Better Than Walking Away starts with some mournful notes from Morse's guitar, and then is taken over by Neal's electric piano and McPherson's soul stylings - this is pop/gospel beauty. As the tune develops, listen closely to the marvelous display of comping and filling in the spaces by the band - they know exactly when to make themselves known and when to back off - it's one thing to know every note in the world, but it's a completely different exercise to be an empathetic accompanist. This is like a master's level course on what to play when a guy is singing.
Big pop returns with Kayla, one of the best adult pop songs that I've heard in ages and ages - worth the price of admission. Yeah, I might say that a lot, but then again, I'm most generally not wrong. Portnoy is perfect, knowing when to push and when to lay back - the guy is a marvel in which to listen. Steve Morse fills in with some great chord inversions that fit the vocals like a tailored suit, and Neal Morse may be the perfect match in voice for which McPherson to harmonize with - listen to the two harmonize just after the first guitar solo, and you'll be well astounded. This is Simon & Garfunkel good.

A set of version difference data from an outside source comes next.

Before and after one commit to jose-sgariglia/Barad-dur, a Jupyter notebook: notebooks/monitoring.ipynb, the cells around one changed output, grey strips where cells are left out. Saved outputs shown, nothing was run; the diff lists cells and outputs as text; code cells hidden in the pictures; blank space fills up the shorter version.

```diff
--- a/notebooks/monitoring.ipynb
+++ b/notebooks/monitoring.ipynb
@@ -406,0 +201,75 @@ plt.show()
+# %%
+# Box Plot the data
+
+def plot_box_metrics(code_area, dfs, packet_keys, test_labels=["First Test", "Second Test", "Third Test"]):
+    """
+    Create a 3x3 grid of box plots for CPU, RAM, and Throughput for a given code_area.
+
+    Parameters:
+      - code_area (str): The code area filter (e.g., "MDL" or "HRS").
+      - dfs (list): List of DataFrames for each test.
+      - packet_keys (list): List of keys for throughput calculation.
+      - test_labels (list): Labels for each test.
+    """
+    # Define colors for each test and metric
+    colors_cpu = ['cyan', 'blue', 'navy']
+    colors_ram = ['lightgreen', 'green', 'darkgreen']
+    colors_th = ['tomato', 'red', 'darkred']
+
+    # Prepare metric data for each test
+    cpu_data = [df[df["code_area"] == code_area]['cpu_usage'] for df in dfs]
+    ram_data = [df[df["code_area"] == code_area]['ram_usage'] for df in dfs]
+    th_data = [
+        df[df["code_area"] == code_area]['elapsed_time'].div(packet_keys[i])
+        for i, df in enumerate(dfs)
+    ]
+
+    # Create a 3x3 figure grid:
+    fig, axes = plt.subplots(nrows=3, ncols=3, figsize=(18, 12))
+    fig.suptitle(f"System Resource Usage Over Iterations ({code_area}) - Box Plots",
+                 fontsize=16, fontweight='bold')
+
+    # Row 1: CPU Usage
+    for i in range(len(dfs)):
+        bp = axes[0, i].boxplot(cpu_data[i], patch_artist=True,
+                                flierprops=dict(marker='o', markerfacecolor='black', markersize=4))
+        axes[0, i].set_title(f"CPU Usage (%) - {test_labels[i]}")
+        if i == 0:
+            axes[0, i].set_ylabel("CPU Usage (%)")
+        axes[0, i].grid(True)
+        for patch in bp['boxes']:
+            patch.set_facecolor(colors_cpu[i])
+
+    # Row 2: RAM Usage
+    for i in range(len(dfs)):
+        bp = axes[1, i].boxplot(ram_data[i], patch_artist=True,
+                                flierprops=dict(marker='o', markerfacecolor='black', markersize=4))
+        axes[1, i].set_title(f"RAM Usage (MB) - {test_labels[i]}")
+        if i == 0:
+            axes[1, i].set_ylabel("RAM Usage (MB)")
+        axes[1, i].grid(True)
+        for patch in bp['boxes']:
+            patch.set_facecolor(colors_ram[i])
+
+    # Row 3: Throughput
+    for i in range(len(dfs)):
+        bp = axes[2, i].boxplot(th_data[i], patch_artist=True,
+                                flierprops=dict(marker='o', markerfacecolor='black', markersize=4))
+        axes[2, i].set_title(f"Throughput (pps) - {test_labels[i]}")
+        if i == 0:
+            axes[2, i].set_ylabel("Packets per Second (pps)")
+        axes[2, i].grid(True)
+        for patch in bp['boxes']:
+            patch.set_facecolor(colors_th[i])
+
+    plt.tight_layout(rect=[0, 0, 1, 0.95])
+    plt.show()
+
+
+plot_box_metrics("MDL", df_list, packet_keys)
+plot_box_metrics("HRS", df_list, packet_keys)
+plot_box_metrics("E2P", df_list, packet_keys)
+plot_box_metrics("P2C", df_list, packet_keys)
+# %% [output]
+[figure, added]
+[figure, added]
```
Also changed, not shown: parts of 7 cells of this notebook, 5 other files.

Portnoy takes the mic for a lead vocal on Fool For My Heart, and while he demurs, he also pulls it off - it's another number off the band's debut, and if I'm not wrong, he proclaims his undying love for his keyboard player in the second verse! McPherson carries a bit of the load on the bridge before Steve takes yet another nice, overdriven solo. He's so lyrical in his playing with this band, every solo has as much melody and passion as the songs themselves.

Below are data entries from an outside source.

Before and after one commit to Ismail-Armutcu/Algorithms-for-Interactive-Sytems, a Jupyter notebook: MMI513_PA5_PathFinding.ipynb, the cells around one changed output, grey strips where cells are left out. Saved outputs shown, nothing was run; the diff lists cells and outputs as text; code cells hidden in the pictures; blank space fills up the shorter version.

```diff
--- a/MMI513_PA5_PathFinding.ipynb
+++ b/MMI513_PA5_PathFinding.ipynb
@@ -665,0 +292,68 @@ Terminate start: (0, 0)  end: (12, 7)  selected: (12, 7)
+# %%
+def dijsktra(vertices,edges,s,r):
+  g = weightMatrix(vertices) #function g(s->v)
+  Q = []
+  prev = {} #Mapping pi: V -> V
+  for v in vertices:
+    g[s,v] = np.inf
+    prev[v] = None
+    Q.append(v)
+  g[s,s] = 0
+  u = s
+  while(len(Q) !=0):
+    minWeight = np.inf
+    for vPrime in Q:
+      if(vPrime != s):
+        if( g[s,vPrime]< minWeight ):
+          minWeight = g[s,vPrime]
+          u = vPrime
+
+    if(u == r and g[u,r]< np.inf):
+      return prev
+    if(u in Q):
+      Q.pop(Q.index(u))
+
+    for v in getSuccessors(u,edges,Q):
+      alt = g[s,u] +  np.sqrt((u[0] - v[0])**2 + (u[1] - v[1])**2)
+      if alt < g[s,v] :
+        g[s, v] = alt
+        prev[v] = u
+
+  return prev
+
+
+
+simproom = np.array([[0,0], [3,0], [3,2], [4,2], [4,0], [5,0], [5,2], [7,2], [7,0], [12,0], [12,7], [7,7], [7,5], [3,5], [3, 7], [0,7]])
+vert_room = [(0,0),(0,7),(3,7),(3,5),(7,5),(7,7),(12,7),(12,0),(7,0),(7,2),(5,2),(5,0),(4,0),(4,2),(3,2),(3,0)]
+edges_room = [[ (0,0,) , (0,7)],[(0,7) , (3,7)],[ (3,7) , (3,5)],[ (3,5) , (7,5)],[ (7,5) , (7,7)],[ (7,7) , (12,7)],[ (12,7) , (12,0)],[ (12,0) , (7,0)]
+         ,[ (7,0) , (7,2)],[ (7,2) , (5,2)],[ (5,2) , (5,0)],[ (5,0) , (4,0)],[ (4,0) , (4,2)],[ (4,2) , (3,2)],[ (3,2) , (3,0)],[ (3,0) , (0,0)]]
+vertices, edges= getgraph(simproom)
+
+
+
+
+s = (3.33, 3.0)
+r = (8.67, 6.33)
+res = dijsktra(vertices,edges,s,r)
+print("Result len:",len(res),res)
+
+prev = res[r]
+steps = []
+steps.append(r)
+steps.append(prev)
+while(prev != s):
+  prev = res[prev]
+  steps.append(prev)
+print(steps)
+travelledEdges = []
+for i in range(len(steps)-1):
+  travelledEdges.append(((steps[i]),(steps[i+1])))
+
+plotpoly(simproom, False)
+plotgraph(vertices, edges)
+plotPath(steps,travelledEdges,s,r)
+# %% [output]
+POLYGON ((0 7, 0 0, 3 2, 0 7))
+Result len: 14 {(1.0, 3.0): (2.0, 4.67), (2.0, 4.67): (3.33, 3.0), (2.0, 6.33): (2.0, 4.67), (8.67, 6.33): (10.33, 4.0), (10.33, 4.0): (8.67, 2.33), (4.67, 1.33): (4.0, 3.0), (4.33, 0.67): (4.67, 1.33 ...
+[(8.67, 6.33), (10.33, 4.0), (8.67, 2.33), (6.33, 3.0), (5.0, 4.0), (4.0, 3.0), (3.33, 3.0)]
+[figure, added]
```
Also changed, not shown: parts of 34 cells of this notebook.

Dave Larue takes a solo for a Spur of the Moment that leads into a cover of Dream Theater's Repentance, another Portnoy vocal turn. This is more psychedelic than I remembered, and Morse's keyboards shine, making this, along with Larue's heavily effected bass, appropriately Floyd-like. Can it be long before the world sees a Portnoy solo project? Of course, it may be unnecessary, as he seems to already do exactly as he pleases, musically. I'm guessing that Portnoy loses little sleep over his departure from DT these days.
Neal Morse gives a nod to his old outfit, Spock's Beard with a reading of June. Morse is a musical treasure, one of America's greatest, and he's always on point and never off the mark. This track has more than a bit in common with the best work of Graham Nash in CSN. A very pretty respite with some gorgeous group vocals.
All Fall Down is the metallic riff rocker of the set and by far the heaviest tune off the band's self titled debut. Steve Morse tears this apart with fleet fast fingered dalliances up and down the neck, and Portnoy is with him every step of the way. If Steve had been in a band with this much firepower in the nineties, he'd have been riding in jets instead of piloting them. About two and a half minutes into this tune, Larue and Morse take things into the stratosphere with a bit of nuclear powered soloing. Magnificent.
The soundtrack number, Everything Changes is next and it is a cinematic wonder. Majestic as anything, this is one of Flying Colors best moments, and it's even better live than in the studio. Neal Morse's recorder patches are gorgeous under McPherson's singing, and it gets little better than this. It's a great song, being played and sang by a group of musicians who are at the very top of the hill, and all I can say is that I can't see where they take it from here.
The train leaves the station with Infinite Fire the same place they left off with their debut, and that feels just right. If by now they haven't made their case the case was thrown, a frame up, for whether you're a fan of pop music, prog rock, hard rock, or even heavier, there is plenty here for any music lover to sink their teeth into. Flying Colors is one of the most powerful musical machines on the planet as of today, and if I were you, I'd already be ordering this one up in whatever configuration works for you. Music this great deserves to be supported by dollar signs, so get out your wallets and help keep great rock alive, OK?